Rooted in a midwestern city that ranks just 21st in market size, the Cardinals already face a geographic disadvantage when it comes to attracting the type of top-flight caliber acquisition this organization so desperately needs. Like with the Giancarlo Stanton negotiations, there are likely to be instances in which money alone cannot close the deal. St. Louis’ reputation as a destination for outside players has deteriorated in the recent past, and inflammatory comments like Mozeliak’s have at best a neutral effect on persuading premier talents to join the Cardinals.

Before you grab your pitchforks and run my fellow PC snowflake social justice warriors and I out of town, there is one more point I would like to make. Not to disseminate my highly-classified position on the political spectrum, but I am of the firm belief that racial discrimination is, unfortunately, something that is still very much prevalent in our society, baseball included. That is a discussion for another day, but whether you agree with me or not, I don’t think there is denying the perception some have of the Cardinals as adopting a double standard for white and nonwhite players. While Carlos Martinez fields criticism regarding his maturity, Randal Grichuk’s, for example, on-field woes were explained by still-developing pitch recognition skills without any indictments of his character or effort.

As former VEB writer/editor John Fleming said at early last month:

Sure, it’s possible that Fowler isn’t trying as hard as he could be, just as it’s possible Jedd Gyorko isn’t trying as hard in the field as he could. But that these accusations are reserved for one of two African-American players on the roster (if anyone accuses Tommy Pham, who gives a borderline psychotic level of effort at times, of laziness, I will be much angrier writing that post) is more than a bit alarming.
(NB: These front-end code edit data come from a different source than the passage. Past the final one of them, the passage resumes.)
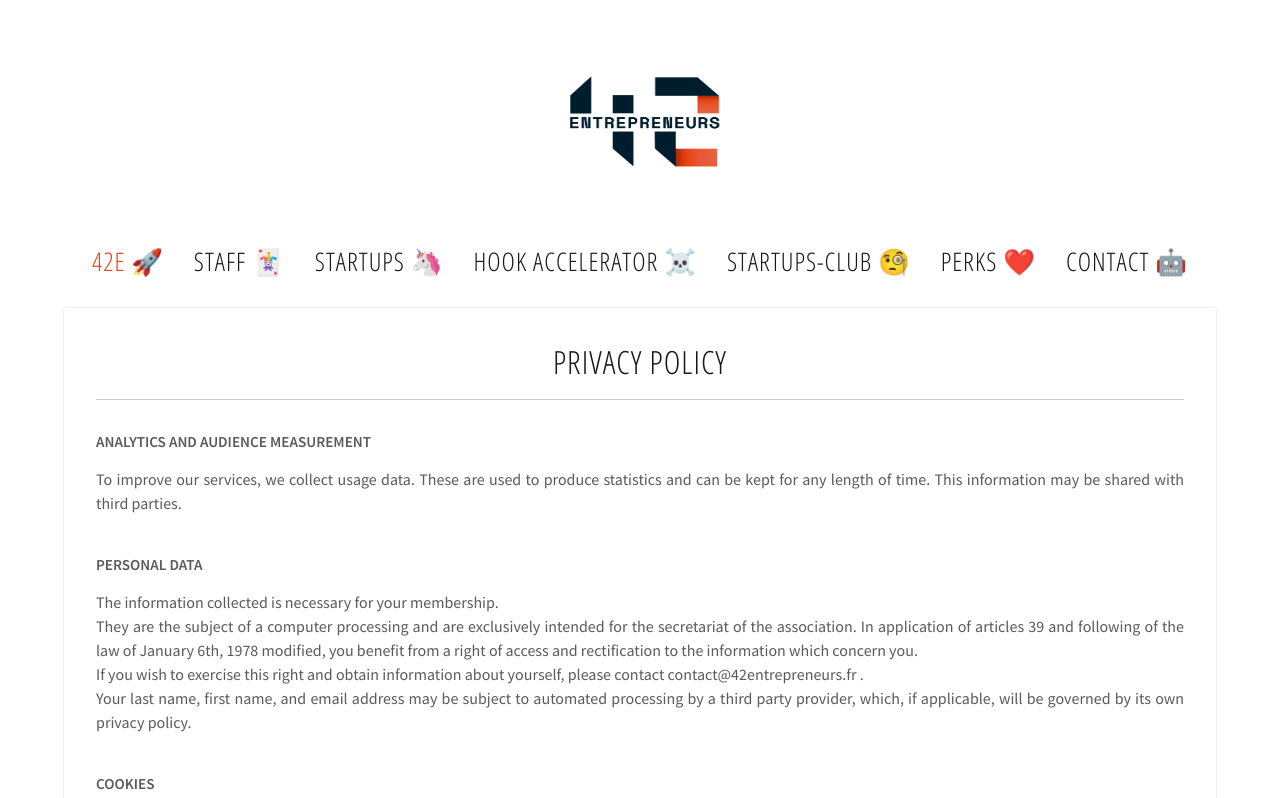
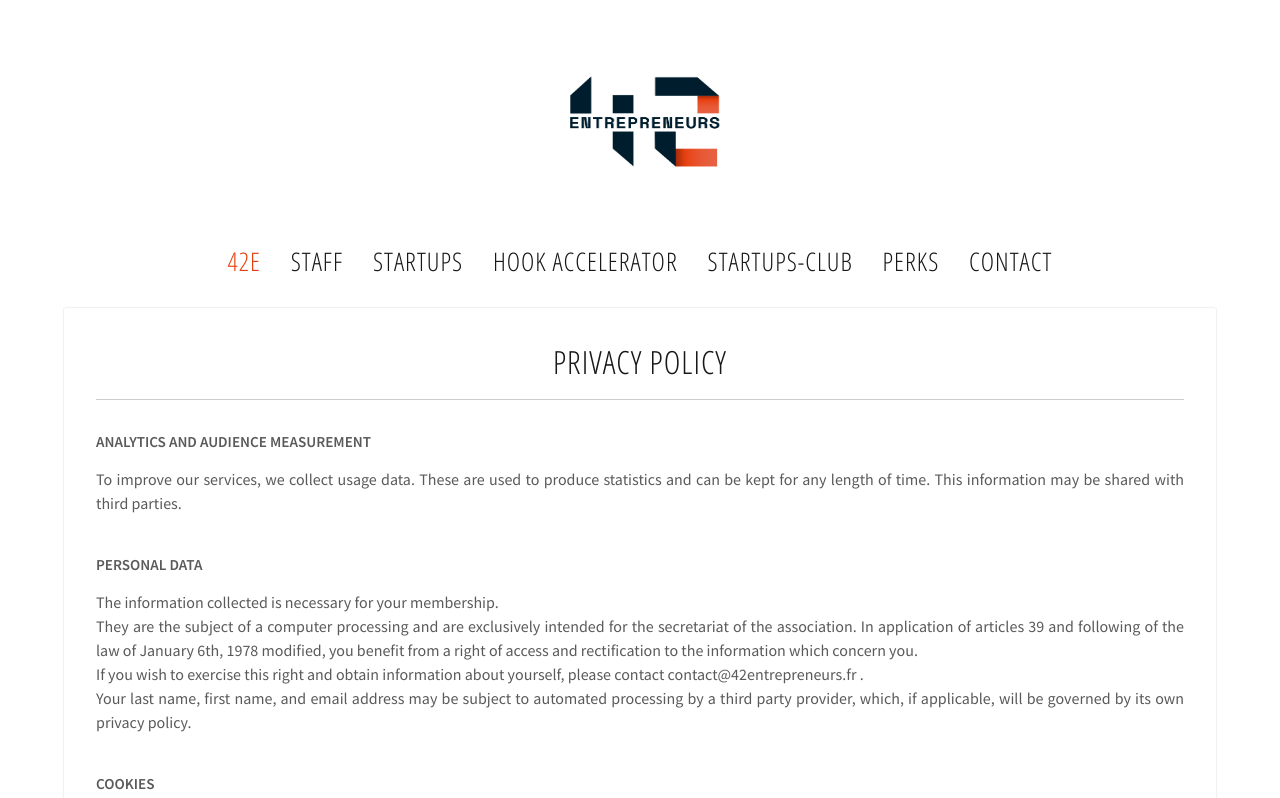
Before and after one commit to 42Entrepreneurs/Full-Static-website---2019, a plain HTML site: page confidentiality.html in a window 1280 px wide. Shown: the top 798 px of the page. Drawn offline with nearby package versions, Linux system fonts and the light colour scheme.

Commit message:
No emoji navbar

```diff
--- a/confidentiality.html
+++ b/confidentiality.html
@@ -75,13 +75,13 @@
     <a href="index.html"><img id="logo" alt="Logo 42 Entrepreneurs" src="images/5004629.png" height="143" width="200"/></a>
     <nav class="main-nav">
         <ul>
-            <li><a class="item current" href="index.html">42E 🚀</a></li>
-            <li><a class="item" href="staff.html">Staff 🃏</a></li>
-            <li><a class="item" href="startups.html">Startups 🦄</a></li>
-            <li><a class="item" href="hook.html">Hook accelerator ☠️</a></li>
-            <li><a class="item" href="startup-club.html">Startups-Club 🧐</a></li>
-            <li><a class="item" href="perks.html">Perks ❤️</a></li>
-            <li><a class="item" href="contact.html">Contact 🤖</a></li>
+            <li><a class="item current" href="index.html">42E</a></li>
+            <li><a class="item" href="staff.html">Staff</a></li>
+            <li><a class="item" href="startups.html">Startups</a></li>
+            <li><a class="item" href="hook.html">Hook accelerator️</a></li>
+            <li><a class="item" href="startup-club.html">Startups-Club</a></li>
+            <li><a class="item" href="perks.html">Perks️</a></li>
+            <li><a class="item" href="contact.html">Contact</a></li>
         </ul>
     </nav>
 </header>
```
Also changed, not shown: contact.html (+7 -7 lines), hook.html (+7 -7 lines), index.html (+7 -7 lines), legals.html (+7 -7 lines), perks.html (+7 -7 lines), staff.html (+7 -7 lines), startup-club.html (+7 -7 lines), startups.html (+7 -7 lines).
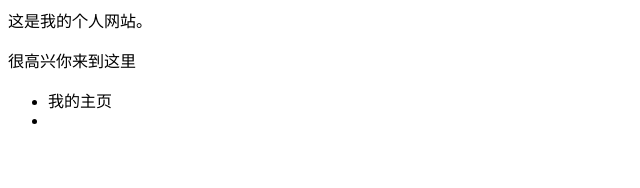
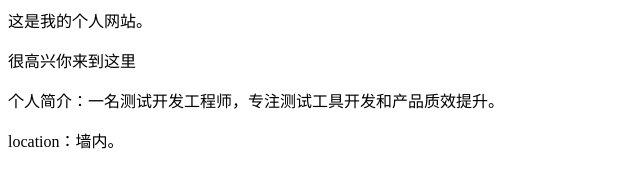
Before and after one commit to hoollywood/hoollywood.github.io, a plain HTML site: page index.html in a window 1280 px wide. Shown: the whole page, without its empty margins (0-640 px from the left). Drawn offline with Linux system fonts and the light colour scheme.

Commit message:
Update index.html

```diff
--- a/index.html
+++ b/index.html
@@ -1,7 +1,5 @@
+
 <p>这是我的个人网站。 </p>
 <p>很高兴你来到这里</p>
-
-<ul>
-  <li> <a href="./"></a>我的主页</li>
-  <li> <a href="./"></a> </li>
-</ul>
+<p>个人简介：一名测试开发工程师，专注测试工具开发和产品质效提升。</p>
+<p>location：墙内。</p>
```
It’s worth noting that Fowler has commented that the sociopolitical climate of St. Louis was a consideration when he was a free agent and that, fairly or not, there is a perception that St. Louis is an uncomfortable place for black players.

No party involved wants to experience an ugly conclusion to Dexter Fowler’s tenure in St. Louis. Make no mistake, I am by no means giving Fowler anything close to a free pass for the way he has played this season. He has lost his grasp on the starting right field job, and rightfully so given his performance both at the plate and in the field. However, talk of his subpar contact quality or defensive prowess is different from accusations of him carelessly playing without effort. The validity of John Mozeliak’s comments is a moot point, for they represent the type of tone-deaf missteps that can quickly accumulate to needlessly sour a relationship between management and player.